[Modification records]
BEGIN

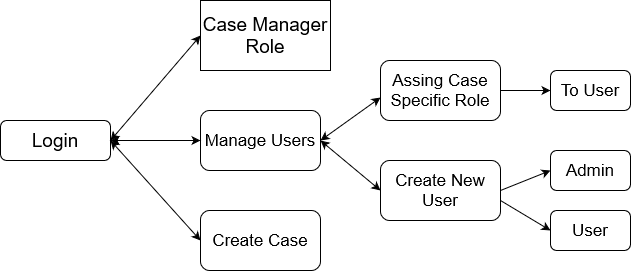
Earlier version of the draw.io export Platform_roles_diagrams/AdminPlatformRole.drawio.png (prusovak2/SwProjectDiagrams). Source tidied: cells renumbered, new cells last; positions are measured from the earlier drawing's top-left corner, leaving out a move shared by most shapes.
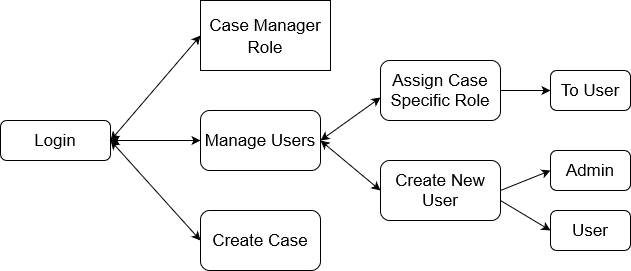
Later version of the same file.

Change to the diagram source:
```diff
@@ -2,7 +2,7 @@
   <root>
     <mxCell id="0" />
     <mxCell id="1" parent="0" />
-    <mxCell id="2" value="&lt;font style=&quot;font-size: 19px&quot;&gt;Login&lt;/font&gt;" style="rounded=1;whiteSpace=wrap;html=1;" parent="1" vertex="1">
+    <mxCell id="2" value="&lt;font style=&quot;font-size: 17px&quot;&gt;Login&lt;/font&gt;" style="rounded=1;whiteSpace=wrap;html=1;" parent="1" vertex="1">
       <mxGeometry y="120" width="110" height="40" as="geometry" />
     </mxCell>
     <mxCell id="3" style="endArrow=classic;startArrow=classic;html=1;rounded=0;fontSize=19;exitX=1;exitY=0.5;exitDx=0;exitDy=0;entryX=0;entryY=0.5;entryDx=0;entryDy=0;" parent="1" edge="1" source="2" target="5">
@@ -11,7 +11,7 @@
     <mxCell id="4" style="group;" parent="1" vertex="1">
       <mxGeometry x="200" width="150" height="70" as="geometry" />
     </mxCell>
-    <mxCell id="5" value="Case Manager Role" style="rounded=0;whiteSpace=wrap;html=1;fontSize=19;" parent="4" vertex="1">
+    <mxCell id="5" value="&lt;font style=&quot;font-size: 17px&quot;&gt;Case Manager Role&lt;/font&gt;" style="rounded=0;whiteSpace=wrap;html=1;fontSize=19;" parent="4" vertex="1">
       <mxGeometry width="130" height="70" as="geometry" />
     </mxCell>
     <mxCell id="6" value="Manage Users" style="rounded=1;whiteSpace=wrap;html=1;fontSize=17;strokeWidth=1;" parent="1" vertex="1">
@@ -20,7 +20,7 @@
     <mxCell id="7" style="edgeStyle=orthogonalEdgeStyle;rounded=0;jettySize=auto;html=1;exitX=1;exitY=0.5;exitDx=0;exitDy=0;entryX=0;entryY=0.5;entryDx=0;entryDy=0;fontSize=17;" parent="1" edge="1" source="8" target="11">
       <mxGeometry relative="1" as="geometry" />
     </mxCell>
-    <mxCell id="8" value="Assing Case Specific Role" style="rounded=1;whiteSpace=wrap;html=1;fontSize=17;strokeWidth=1;" parent="1" vertex="1">
+    <mxCell id="8" value="Assign Case Specific Role" style="rounded=1;whiteSpace=wrap;html=1;fontSize=17;strokeWidth=1;" parent="1" vertex="1">
       <mxGeometry x="380" y="60" width="120" height="60" as="geometry" />
     </mxCell>
     <mxCell id="9" value="Create New User" style="rounded=1;whiteSpace=wrap;html=1;fontSize=17;strokeWidth=1;" parent="1" vertex="1">
```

END

*Exercise details:* Please return the lines above exactly, with the pictures omitted.

*Exercise output:*
Earlier version of the draw.io export Platform_roles_diagrams/AdminPlatformRole.drawio.png (prusovak2/SwProjectDiagrams). Source tidied: cells renumbered, new cells last; positions are measured from the earlier drawing's top-left corner, leaving out a move shared by most shapes.
Later version of the same file.

Change to the diagram source:
```diff
@@ -2,7 +2,7 @@
   <root>
     <mxCell id="0" />
     <mxCell id="1" parent="0" />
-    <mxCell id="2" value="&lt;font style=&quot;font-size: 19px&quot;&gt;Login&lt;/font&gt;" style="rounded=1;whiteSpace=wrap;html=1;" parent="1" vertex="1">
+    <mxCell id="2" value="&lt;font style=&quot;font-size: 17px&quot;&gt;Login&lt;/font&gt;" style="rounded=1;whiteSpace=wrap;html=1;" parent="1" vertex="1">
       <mxGeometry y="120" width="110" height="40" as="geometry" />
     </mxCell>
     <mxCell id="3" style="endArrow=classic;startArrow=classic;html=1;rounded=0;fontSize=19;exitX=1;exitY=0.5;exitDx=0;exitDy=0;entryX=0;entryY=0.5;entryDx=0;entryDy=0;" parent="1" edge="1" source="2" target="5">
@@ -11,7 +11,7 @@
     <mxCell id="4" style="group;" parent="1" vertex="1">
       <mxGeometry x="200" width="150" height="70" as="geometry" />
     </mxCell>
-    <mxCell id="5" value="Case Manager Role" style="rounded=0;whiteSpace=wrap;html=1;fontSize=19;" parent="4" vertex="1">
+    <mxCell id="5" value="&lt;font style=&quot;font-size: 17px&quot;&gt;Case Manager Role&lt;/font&gt;" style="rounded=0;whiteSpace=wrap;html=1;fontSize=19;" parent="4" vertex="1">
       <mxGeometry width="130" height="70" as="geometry" />
     </mxCell>
     <mxCell id="6" value="Manage Users" style="rounded=1;whiteSpace=wrap;html=1;fontSize=17;strokeWidth=1;" parent="1" vertex="1">
@@ -20,7 +20,7 @@
     <mxCell id="7" style="edgeStyle=orthogonalEdgeStyle;rounded=0;jettySize=auto;html=1;exitX=1;exitY=0.5;exitDx=0;exitDy=0;entryX=0;entryY=0.5;entryDx=0;entryDy=0;fontSize=17;" parent="1" edge="1" source="8" target="11">
       <mxGeometry relative="1" as="geometry" />
     </mxCell>
-    <mxCell id="8" value="Assing Case Specific Role" style="rounded=1;whiteSpace=wrap;html=1;fontSize=17;strokeWidth=1;" parent="1" vertex="1">
+    <mxCell id="8" value="Assign Case Specific Role" style="rounded=1;whiteSpace=wrap;html=1;fontSize=17;strokeWidth=1;" parent="1" vertex="1">
       <mxGeometry x="380" y="60" width="120" height="60" as="geometry" />
     </mxCell>
     <mxCell id="9" value="Create New User" style="rounded=1;whiteSpace=wrap;html=1;fontSize=17;strokeWidth=1;" parent="1" vertex="1">
```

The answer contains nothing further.